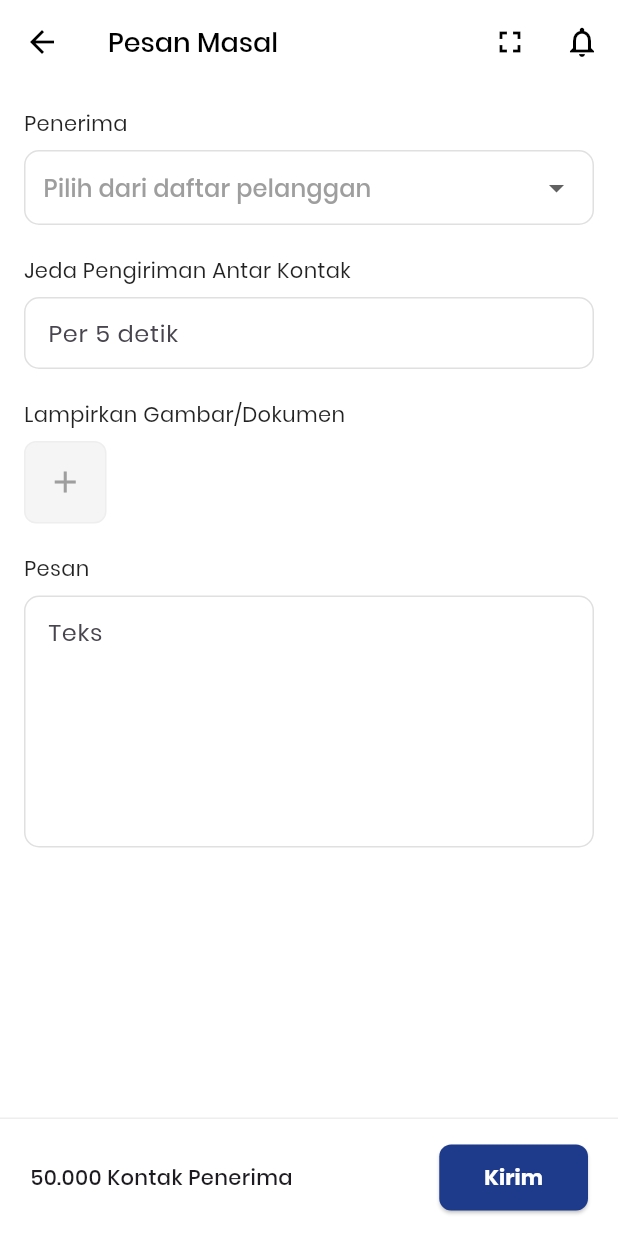
After one commit to ariefprogrammer/mending-front, a Flutter app: the PesanMasalPage screen opened directly, on a phone screen of 412 x 824 dp. The commit adds this screen. Run offline on Flutter 3.47's test engine with Material 3 defaults, Android fonts, the phone set to English and light mode, and no system bars; our stand-ins replace fl_chart, image_picker.

Commit message:
Membuat fitur pesanmasal

```diff
--- a/lib/screens/dashboard.dart
+++ b/lib/screens/dashboard.dart
@@ -12,6 +12,7 @@ import 'bahan/bahan_index.dart';
 import 'pemasukan/pemasukan_index.dart';
 import 'pengeluaran/pengeluaran_index.dart';
 import 'bukukas/bukukas_index.dart';
+import 'pesanmasal/pesanmasal_index.dart';
 
 class DashboardPage extends StatelessWidget {
   const DashboardPage({super.key});
@@ -271,7 +272,14 @@ class DashboardPage extends StatelessWidget {
                         MaterialPageRoute(builder: (context) => const BukuKasIndexPage()),
                       ),
                     ),
-                    _buildMenuItem(Icons.forward_to_inbox_outlined, 'Pesan Masal'),
+                    _buildMenuItem(
+                      Icons.forward_to_inbox_outlined,
+                      'Pesan Masal',
+                      onTap: () => Navigator.push(
+                        context,
+                        MaterialPageRoute(builder: (context) => const PesanMasalPage()),
+                      ),
+                    ),
                     _buildMenuItem(Icons.assignment_outlined, 'Formulir'),
                     _buildMenuItem(Icons.storefront_outlined, 'Outlet'),
                   ],
--- /dev/null
+++ b/lib/screens/pesanmasal/pesanmasal_index.dart
@@ -0,0 +1,261 @@
+import 'dart:io';
+import 'package:flutter/material.dart';
+import 'package:image_picker/image_picker.dart';
+
+class PesanMasalPage extends StatefulWidget {
+  const PesanMasalPage({super.key});
+
+  @override
+  State<PesanMasalPage> createState() => _PesanMasalPageState();
+}
+
+class _PesanMasalPageState extends State<PesanMasalPage> {
+  final List<File> _selectedImages = [];
+  final ImagePicker _picker = ImagePicker();
+
+  Future<void> _pickImage() async {
+    if (_selectedImages.length >= 5) {
+      ScaffoldMessenger.of(context).showSnackBar(
+        const SnackBar(content: Text("Maksimal 5 gambar")),
+      );
+      return;
+    }
+
+    final XFile? image = await _picker.pickImage(source: ImageSource.gallery);
+
+    if (image != null) {
+      setState(() {
+        _selectedImages.add(File(image.path));
+      });
+    }
+  }
+
+  // Fungsi untuk menghapus gambar yang sudah dipilih
+  void _removeImage(int index) {
+    setState(() {
+      _selectedImages.removeAt(index);
+    });
+  }
+
+  // Data Dummy untuk Dropdown Pelanggan
+  String? _selectedCustomerGroup;
+  final List<Map<String, String>> _customerGroups = [
+    {'id': 'all', 'name': 'Semua Pelanggan (50.000)'},
+    {'id': '1', 'name': 'Pelanggan Prioritas'},
+    {'id': '2', 'name': 'Reseller Wilayah Lampung'},
+    {'id': '3', 'name': 'Pelanggan Baru - Januari 2025'},
+    {'id': '4', 'name': 'Grup Cuci Satuan'},
+  ];
+
+  @override
+  Widget build(BuildContext context) {
+    return Scaffold(
+      backgroundColor: Colors.white,
+      appBar: AppBar(
+        backgroundColor: Colors.white,
+        elevation: 0,
+        leading: IconButton(
+          icon: const Icon(Icons.arrow_back, color: Colors.black),
+          onPressed: () => Navigator.pop(context),
+        ),
+        title: const Text(
+          'Pesan Masal',
+          style: TextStyle(color: Colors.black, fontSize: 18, fontWeight: FontWeight.w500),
+        ),
+        actions: [
+          IconButton(onPressed: () {}, icon: const Icon(Icons.fullscreen, color: Colors.black)),
+          IconButton(onPressed: () {}, icon: const Icon(Icons.notifications_none, color: Colors.black)),
+        ],
+      ),
+      body: SingleChildScrollView(
+        padding: const EdgeInsets.all(16.0),
+        child: Column(
+          crossAxisAlignment: CrossAxisAlignment.start,
+          children: [
+            // Label Penerima
+            const Text("Penerima", style: TextStyle(fontSize: 14, color: Colors.black87)),
+            const SizedBox(height: 8),
+            _buildCustomerDropdown(),
+
+            const SizedBox(height: 20),
+
+            // Jeda Pengiriman
+            const Text("Jeda Pengiriman Antar Kontak", style: TextStyle(fontSize: 14, color: Colors.black87)),
+            const SizedBox(height: 8),
+            _buildTextField(hint: "Per 5 detik"),
+
+            const SizedBox(height: 20),
+
+            // Lampiran Gambar/Dokumen
+            const Text("Lampirkan Gambar/Dokumen", style: TextStyle(fontSize: 14, color: Colors.black87)),
+            const SizedBox(height: 8),
+            _buildAttachmentRow(),
+
+            const SizedBox(height: 20),
+
+            // Input Pesan
+            const Text("Pesan", style: TextStyle(fontSize: 14, color: Colors.black87)),
+            const SizedBox(height: 8),
+            _buildMessageField(),
+
+            const SizedBox(height: 40),
+          ],
+        ),
+      ),
+      // Bottom Navigation untuk Info Kontak & Tombol Kirim
+      bottomNavigationBar: _buildBottomAction(),
+    );
+  }
+
+  Widget _buildCustomerDropdown() {
+    return Container(
+      padding: const EdgeInsets.symmetric(horizontal: 12),
+      decoration: BoxDecoration(
+        borderRadius: BorderRadius.circular(10),
+        border: Border.all(color: Colors.grey.shade300),
+      ),
+      child: DropdownButtonHideUnderline(
+        child: DropdownButton<String>(
+          isExpanded: true,
+          hint: const Text("Pilih dari daftar pelanggan", style: TextStyle(color: Colors.grey)),
+          value: _selectedCustomerGroup,
+          items: _customerGroups.map((group) {
+            return DropdownMenuItem<String>(
+              value: group['id'],
+              child: Text(group['name']!),
+            );
+          }).toList(),
+          onChanged: (val) {
+            setState(() {
+              _selectedCustomerGroup = val;
+            });
+          },
+        ),
+      ),
+    );
+  }
+
+  Widget _buildTextField({required String hint}) {
+    return TextField(
+      decoration: InputDecoration(
+        hintText: hint,
+        contentPadding: const EdgeInsets.symmetric(horizontal: 12, vertical: 12),
+        border: OutlineInputBorder(
+          borderRadius: BorderRadius.circular(10),
+          borderSide: BorderSide(color: Colors.grey.shade300), // Ganti Border.all jadi BorderSide
+        ),
+        enabledBorder: OutlineInputBorder(
+          borderRadius: BorderRadius.circular(10),
+          borderSide: BorderSide(color: Colors.grey.shade300), // Gunakan BorderSide
+        ),
+      ),
+    );
+  }
+
+  Widget _buildAttachmentRow() {
+    return SingleChildScrollView(
+      scrollDirection: Axis.horizontal,
+      child: Row(
+        children: [
+          // Tombol Tambah Gambar (+)
+          InkWell(
+            onTap: _pickImage,
+            child: Container(
+              width: 55,
+              height: 55,
+              decoration: BoxDecoration(
+                color: Colors.grey.shade100,
+                borderRadius: BorderRadius.circular(8),
+                border: Border.all(color: Colors.grey.shade200),
+              ),
+              child: const Icon(Icons.add, color: Colors.grey),
+            ),
+          ),
+          const SizedBox(width: 8),
+
+          // List Gambar yang terpilih
+          ...List.generate(_selectedImages.length, (index) {
+            return Stack(
+              children: [
+                Container(
+                  margin: const EdgeInsets.only(right: 8),
+                  width: 55,
+                  height: 55,
+                  decoration: BoxDecoration(
+                    borderRadius: BorderRadius.circular(8),
+                    image: DecorationImage(
+                      image: FileImage(_selectedImages[index]),
+                      fit: BoxFit.cover,
+                    ),
+                  ),
+                ),
+                // Tombol Hapus (X) kecil di pojok gambar
+                Positioned(
+                  top: -2,
+                  right: 5,
+                  child: InkWell(
+                    onTap: () => _removeImage(index),
+                    child: Container(
+                      padding: const EdgeInsets.all(2),
+                      decoration: const BoxDecoration(
+                        color: Colors.red,
+                        shape: BoxShape.circle,
+                      ),
+                      child: const Icon(Icons.close, color: Colors.white, size: 12),
+                    ),
+                  ),
+                ),
+              ],
+            );
+          }),
+        ],
+      ),
+    );
+  }
+
+  Widget _buildMessageField() {
+    return TextField(
+      maxLines: 6,
+      decoration: InputDecoration(
+        hintText: "Teks",
+        contentPadding: const EdgeInsets.all(12),
+        border: OutlineInputBorder(
+          borderRadius: BorderRadius.circular(10),
+          borderSide: BorderSide(color: Colors.grey.shade300), // Ganti Border.all jadi BorderSide
+        ),
+        enabledBorder: OutlineInputBorder(
+          borderRadius: BorderRadius.circular(10),
+          borderSide: BorderSide(color: Colors.grey.shade300), // Gunakan BorderSide
+        ),
+      ),
+    );
+  }
+
+  Widget _buildBottomAction() {
+    return Container(
+      padding: const EdgeInsets.symmetric(horizontal: 20, vertical: 15),
+      decoration: BoxDecoration(
+        color: Colors.white,
+        border: Border(top: BorderSide(color: Colors.grey.shade200)),
+      ),
+      child: Row(
+        mainAxisAlignment: MainAxisAlignment.spaceBetween,
+        children: [
+          const Text(
+            "50.000 Kontak Penerima",
+            style: TextStyle(fontWeight: FontWeight.w500, fontSize: 14),
+          ),
+          ElevatedButton(
+            onPressed: () {},
+            style: ElevatedButton.styleFrom(
+              backgroundColor: const Color(0xFF1E3A8A),
+              padding: const EdgeInsets.symmetric(horizontal: 30, vertical: 12),
+              shape: RoundedRectangleBorder(borderRadius: BorderRadius.circular(8)),
+            ),
+            child: const Text("Kirim", style: TextStyle(color: Colors.white, fontWeight: FontWeight.bold)),
+          ),
+        ],
+      ),
+    );
+  }
+}
--- a/pubspec.yaml
+++ b/pubspec.yaml
@@ -32,6 +32,7 @@ dependencies:
     sdk: flutter
   fl_chart: ^0.66.0
   intl: ^0.19.0
+  image_picker: ^1.0.7
 
   # The following adds the Cupertino Icons font to your application.
   # Use with the CupertinoIcons class for iOS style icons.
```
Also changed, not shown: pubspec.lock, 5 other files.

WHAT YOU NEED TO DO: Anywhere the listing shows the word "extends", copy the full line.

EXERCISE OUTPUT:
 class DashboardPage extends StatelessWidget {
@@ -271,7 +272,14 @@ class DashboardPage extends StatelessWidget {
+class PesanMasalPage extends StatefulWidget {
+class _PesanMasalPageState extends State<PesanMasalPage> {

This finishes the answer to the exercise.